Neutrophil extracellular traps enriched in oxidized mitochondrial DNA are interferogenic and contribute to lupus-like disease.
Lood C, Blanco LP, Purmalek MM, Carmona-Rivera C, De Ravin SS, Smith CK, Malech HL, Ledbetter JA, Elkon KB, Kaplan MJ.
Nat Med. 2016 Feb;22(2):146-53. doi: 10.1038/nm.4027. Epub 2016 Jan 18.
Autoimmune diseases are reactions of the body’s immune system directed against oneself.
- This arises from a misrecognition of surface proteins (Antigens) as being foreign.
- This is often the case of proteins which are shielded from immune recognizing cells (for example when Antigens are enclosed in a cell)
- Indeed, this misrecognition becomes even more destructive when the immune system is over-activated – as shown here Mitochondria are culprits.
II. THE ROLE OF NEUTROPHILS, AND THE THREE WAYS THEY ACT
1. Neutrophils: “nice to meet you”
Neutrophils can be seen as front line soldiers of the immune system:
- They are very powerful White Blood Cells (leucocytes) which act in three different ways:
- a-by releasing intracellular granules aimed at “enemies” (foreign bacteria…): direct killing
- b-by “eating up the foreign bodies” (phagocytosis) and digesting them.
- c-by casting a “net” to trap foreign bodies (Neutrophil Extracellular Bodies). These paralyze and partially destroy the trapped bodies and partially digests them.
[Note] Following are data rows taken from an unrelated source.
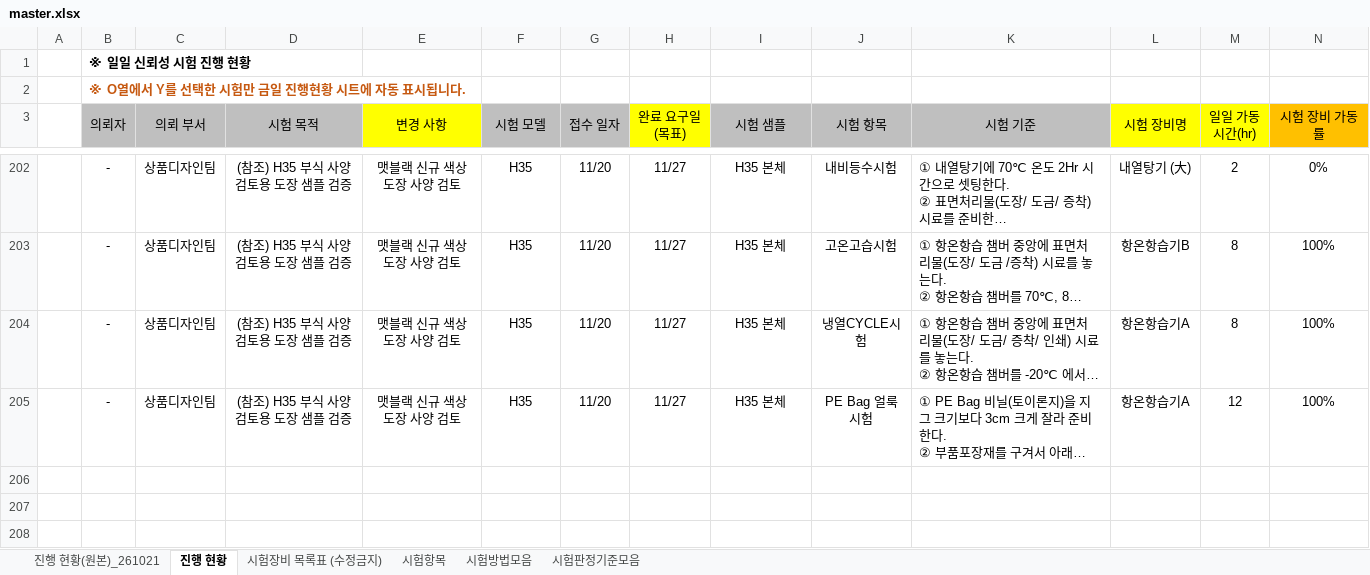
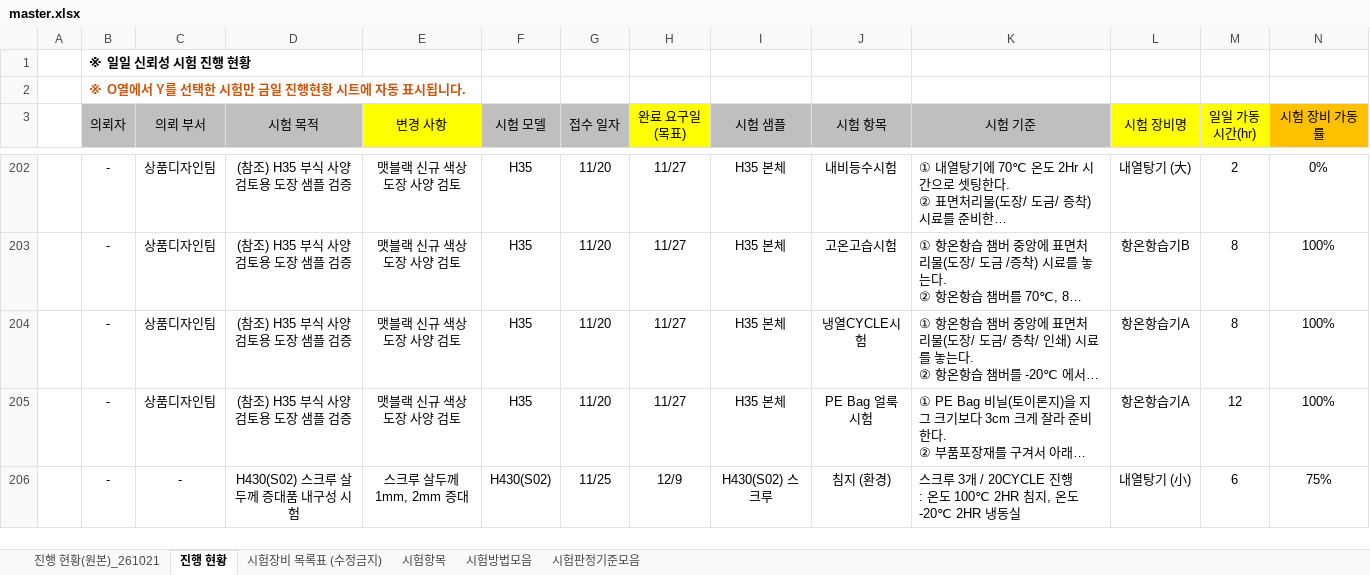
Before and after one commit to simjb23-oss/hurom-reliability, an Excel workbook: master.xlsx, sheet 진행 현황, drawn as a sheet; only a part is shown, gaps mark what is left out; long unchanged cells end in …; values as stored, in another font and other column widths than the file's, no borders; conditional formats not drawn; removed rows and columns are numbered as before the commit, all else as after; rows hold the shown columns only; ↵ is a line break in a cell; the diff covers the shown part only; the diff names each change by its address in the sheet, - before the commit and + after, or states it on an @@ line.

Commit message:
Master 동기화 2026-11-25T02:22:10Z

```diff
--- a/master.xlsx (sheet 진행 현황)
+++ b/master.xlsx (sheet 진행 현황)
-row 206: (empty)
-row 207: (empty)
-row 208: (empty)
+row 206:  | - | - | H430(S02) 스크루 살두께 증대품 내구성 시험 | 스크루 살두께 1mm, 2mm 증대 | H430(S02) | 11/25 | 12/9 | H430(S02) 스크루 | 침지 (환경) | 스크루 3개 / 20CYCLE 진행 ↵ : 온도 100℃ 2HR 침지, 온도 -20℃ 2HR 냉동실 | 내열탕기 (小) | 6 | 75%
```
Also changed, not shown: 3 added rows and 6 edited cells elsewhere in this sheet, formulas that keep their value, 1 other file.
If not eaten up completely by macrophages, debris can remain and initiate immunological reactions (immune or autoimmune).
- They arrive first but are less specific and target foreign bacteria, cancer cells…
2. What is the “NET” made of ?
- It is made from the DNA of the neutrophils (YES!)
- Upon activation DNA is unwinded mixed with histones, impregnated with antimicrobial agents* and expelled from the cell. *=myeloperoxidase, neutrophil elastase, defensins
- However the mechanism of their production is largely unknown
- Full video on NET: http://youtu.be/TIFmtnSdolM
III. What we learnt in this study ?
- DNA fragments called Ribonucleoprotein immune complexes (RNP IC) (for example from phagocytized targets) stimulate neutrophils which induce mitochondria to migrate towards the cell surface.
- Inflammation is induced by extracellular release of oxidized mitochondrial DNA (when injected in mice it stimulates type I interferon (IFN) signaling (through a pathway dependent on the DNA sensor STING)
IV. The Key-Point
Reactive Oxidized Species (ROS) coming from Mitochondria play an essential role:
- Mitochondrial ROS are also necessary for spontaneous NETosis of low-density granulocytes from individuals with systemic lupus erythematosus.
- This was also observed in individuals with chronic granulomatous disease, who lack NADPH oxidase activity but still develop autoimmunity and IFN inflammation.
- Mice experience less disease severity when Mitochondrial ROS is inhibited (IFN inflammation).
V. Take home message: Mitochondria play a role in neutrophil activity:
- in healthy immunity by the generation of NETs
- in autoimmune diseases by generating pro-inflammatory oxidized mitochondrial DNA.
VI. In practice:
- NET generation by neutrophils is quite a recent discovery of the action of neutrophils (2004)
- NET is an elegant way of isolating autoimmune theories
- Applicable here to lupus, optimizing NET generation to reduce could lead to new targeted management strategies.
Article selection: Prof Dr Jean-Hilaire Saurat – dermatologist. Geneva, Switzerland